(Records from a dataset)

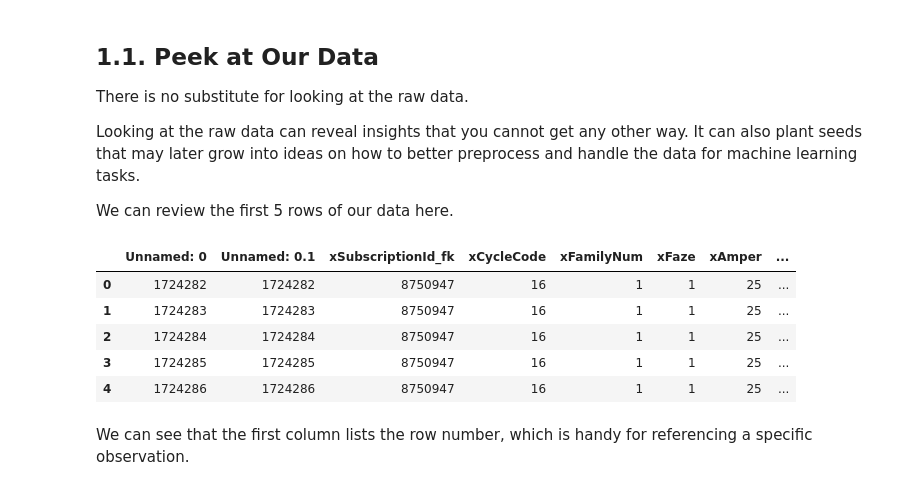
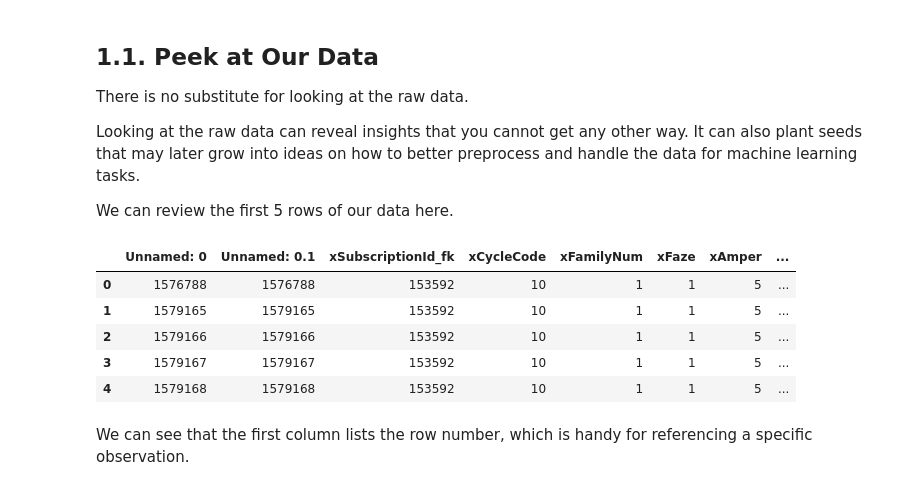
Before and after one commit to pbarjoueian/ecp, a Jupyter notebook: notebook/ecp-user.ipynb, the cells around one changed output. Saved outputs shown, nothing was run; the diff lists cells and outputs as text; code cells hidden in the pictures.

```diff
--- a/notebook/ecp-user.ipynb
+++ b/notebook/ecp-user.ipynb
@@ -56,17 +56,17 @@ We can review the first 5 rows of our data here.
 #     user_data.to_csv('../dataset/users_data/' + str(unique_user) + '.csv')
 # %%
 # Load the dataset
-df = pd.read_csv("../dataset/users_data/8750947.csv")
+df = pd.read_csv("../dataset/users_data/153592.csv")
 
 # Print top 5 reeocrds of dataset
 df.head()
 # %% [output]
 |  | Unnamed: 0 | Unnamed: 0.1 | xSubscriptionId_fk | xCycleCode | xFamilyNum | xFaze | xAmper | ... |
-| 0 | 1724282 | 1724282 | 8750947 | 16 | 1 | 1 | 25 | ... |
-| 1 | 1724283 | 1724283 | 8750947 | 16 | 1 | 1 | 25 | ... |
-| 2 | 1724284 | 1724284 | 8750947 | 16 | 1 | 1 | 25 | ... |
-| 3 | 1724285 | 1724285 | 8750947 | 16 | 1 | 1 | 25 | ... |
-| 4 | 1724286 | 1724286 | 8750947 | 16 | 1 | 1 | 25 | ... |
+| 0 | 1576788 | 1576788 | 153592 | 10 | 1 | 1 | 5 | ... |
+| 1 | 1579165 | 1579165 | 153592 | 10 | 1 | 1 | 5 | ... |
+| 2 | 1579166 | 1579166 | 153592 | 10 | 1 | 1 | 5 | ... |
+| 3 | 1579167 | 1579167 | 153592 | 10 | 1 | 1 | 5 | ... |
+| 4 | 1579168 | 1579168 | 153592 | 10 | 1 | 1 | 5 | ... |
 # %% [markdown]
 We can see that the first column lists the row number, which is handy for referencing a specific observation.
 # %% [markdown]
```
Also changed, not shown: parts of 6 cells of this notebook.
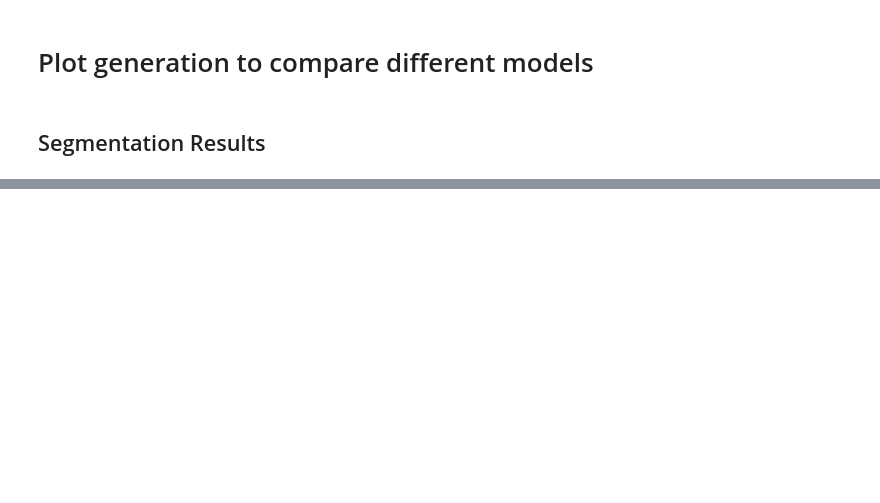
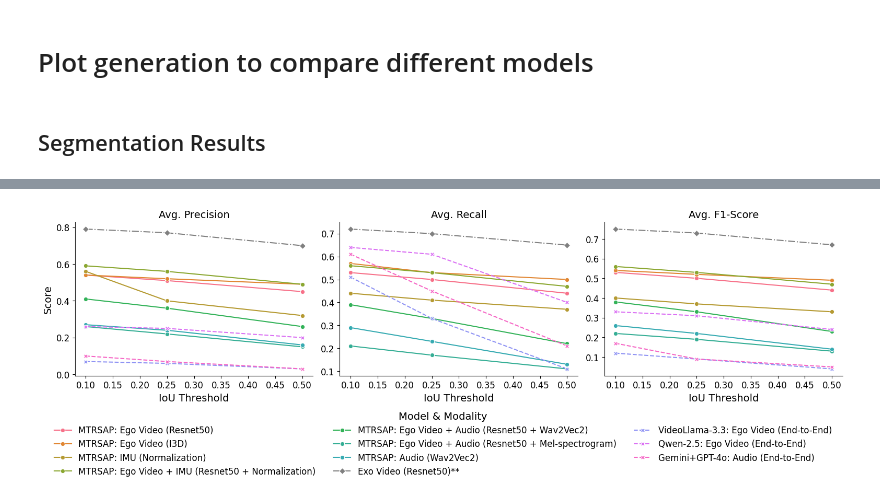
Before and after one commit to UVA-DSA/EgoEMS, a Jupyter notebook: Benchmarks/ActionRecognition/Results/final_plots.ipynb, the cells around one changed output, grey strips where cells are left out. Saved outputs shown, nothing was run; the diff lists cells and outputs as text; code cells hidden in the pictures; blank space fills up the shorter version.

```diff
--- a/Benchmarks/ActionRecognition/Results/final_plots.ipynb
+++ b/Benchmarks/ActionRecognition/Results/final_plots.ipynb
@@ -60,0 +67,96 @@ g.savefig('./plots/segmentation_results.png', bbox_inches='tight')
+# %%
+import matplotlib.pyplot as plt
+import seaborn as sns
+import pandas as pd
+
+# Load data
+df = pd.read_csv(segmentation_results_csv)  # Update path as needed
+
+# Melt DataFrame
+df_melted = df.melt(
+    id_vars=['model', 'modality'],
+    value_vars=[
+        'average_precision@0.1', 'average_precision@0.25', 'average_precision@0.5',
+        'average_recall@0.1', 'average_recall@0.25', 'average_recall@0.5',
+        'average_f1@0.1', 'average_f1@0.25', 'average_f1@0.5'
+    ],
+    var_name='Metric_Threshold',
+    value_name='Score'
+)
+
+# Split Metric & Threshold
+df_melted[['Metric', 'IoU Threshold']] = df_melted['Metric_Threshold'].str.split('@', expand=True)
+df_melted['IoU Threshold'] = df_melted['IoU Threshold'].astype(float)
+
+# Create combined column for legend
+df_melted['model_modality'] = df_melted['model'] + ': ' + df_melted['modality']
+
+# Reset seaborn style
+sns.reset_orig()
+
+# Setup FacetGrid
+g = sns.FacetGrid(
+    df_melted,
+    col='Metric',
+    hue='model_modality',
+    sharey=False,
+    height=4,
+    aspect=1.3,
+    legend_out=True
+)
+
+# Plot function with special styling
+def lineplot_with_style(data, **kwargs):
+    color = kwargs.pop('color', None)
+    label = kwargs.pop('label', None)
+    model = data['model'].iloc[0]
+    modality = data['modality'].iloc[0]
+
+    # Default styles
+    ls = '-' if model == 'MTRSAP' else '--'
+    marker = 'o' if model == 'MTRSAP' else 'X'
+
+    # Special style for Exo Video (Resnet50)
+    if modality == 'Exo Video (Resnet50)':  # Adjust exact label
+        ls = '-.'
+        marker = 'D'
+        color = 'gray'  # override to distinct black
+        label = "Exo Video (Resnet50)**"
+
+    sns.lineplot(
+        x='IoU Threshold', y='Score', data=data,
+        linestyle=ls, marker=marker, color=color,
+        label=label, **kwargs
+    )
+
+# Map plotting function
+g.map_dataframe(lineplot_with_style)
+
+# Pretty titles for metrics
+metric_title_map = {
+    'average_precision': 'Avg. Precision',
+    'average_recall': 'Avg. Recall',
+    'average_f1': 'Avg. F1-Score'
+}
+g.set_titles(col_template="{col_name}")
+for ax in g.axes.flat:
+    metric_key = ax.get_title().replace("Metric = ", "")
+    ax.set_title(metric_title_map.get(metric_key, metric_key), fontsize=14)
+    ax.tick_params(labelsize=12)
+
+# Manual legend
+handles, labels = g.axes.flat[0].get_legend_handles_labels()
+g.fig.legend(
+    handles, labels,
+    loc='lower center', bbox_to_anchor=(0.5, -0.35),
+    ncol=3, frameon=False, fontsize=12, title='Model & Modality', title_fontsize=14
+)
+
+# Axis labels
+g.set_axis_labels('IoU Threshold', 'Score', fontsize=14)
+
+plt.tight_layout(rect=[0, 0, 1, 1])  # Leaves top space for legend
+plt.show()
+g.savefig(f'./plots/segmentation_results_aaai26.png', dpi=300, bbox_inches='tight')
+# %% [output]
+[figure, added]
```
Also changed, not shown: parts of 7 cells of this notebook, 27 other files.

==

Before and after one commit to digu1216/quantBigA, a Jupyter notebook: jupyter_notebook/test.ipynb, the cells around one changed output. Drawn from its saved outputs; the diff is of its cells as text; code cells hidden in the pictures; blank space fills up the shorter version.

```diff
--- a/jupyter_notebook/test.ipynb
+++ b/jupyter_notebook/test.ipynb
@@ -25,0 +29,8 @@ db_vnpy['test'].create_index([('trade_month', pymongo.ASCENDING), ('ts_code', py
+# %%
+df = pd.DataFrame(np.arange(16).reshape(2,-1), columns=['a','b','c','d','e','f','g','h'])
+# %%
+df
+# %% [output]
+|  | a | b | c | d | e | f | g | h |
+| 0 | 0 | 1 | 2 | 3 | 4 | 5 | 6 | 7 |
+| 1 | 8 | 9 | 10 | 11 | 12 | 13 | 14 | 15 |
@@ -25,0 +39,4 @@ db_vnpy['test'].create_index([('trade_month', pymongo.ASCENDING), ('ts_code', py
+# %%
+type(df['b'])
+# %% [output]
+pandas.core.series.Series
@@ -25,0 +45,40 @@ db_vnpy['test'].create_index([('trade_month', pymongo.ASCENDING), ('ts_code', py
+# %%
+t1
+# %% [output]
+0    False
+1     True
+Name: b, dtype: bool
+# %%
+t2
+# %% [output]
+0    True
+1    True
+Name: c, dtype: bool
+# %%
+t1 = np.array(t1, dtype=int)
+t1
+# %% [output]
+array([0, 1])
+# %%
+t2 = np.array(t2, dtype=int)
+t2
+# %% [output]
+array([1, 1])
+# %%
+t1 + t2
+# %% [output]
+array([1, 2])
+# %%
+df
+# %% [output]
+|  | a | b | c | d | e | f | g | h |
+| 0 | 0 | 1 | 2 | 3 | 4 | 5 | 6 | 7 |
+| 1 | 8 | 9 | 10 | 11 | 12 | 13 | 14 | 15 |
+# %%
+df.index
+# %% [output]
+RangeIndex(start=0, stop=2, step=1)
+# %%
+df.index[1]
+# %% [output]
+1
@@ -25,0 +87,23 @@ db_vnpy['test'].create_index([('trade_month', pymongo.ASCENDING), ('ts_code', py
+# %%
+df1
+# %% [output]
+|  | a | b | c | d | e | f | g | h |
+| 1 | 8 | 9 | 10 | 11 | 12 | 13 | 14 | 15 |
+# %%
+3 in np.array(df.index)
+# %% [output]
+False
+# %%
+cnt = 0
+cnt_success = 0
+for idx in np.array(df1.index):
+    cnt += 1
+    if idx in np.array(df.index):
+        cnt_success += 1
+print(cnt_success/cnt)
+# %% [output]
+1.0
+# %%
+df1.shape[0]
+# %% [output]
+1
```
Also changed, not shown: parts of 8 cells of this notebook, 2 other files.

*Exercise objective*
Considering only the data above, return the lines in which "axes" occurs.

*Answer to this exercise*
+for ax in g.axes.flat:
+handles, labels = g.axes.flat[0].get_legend_handles_labels()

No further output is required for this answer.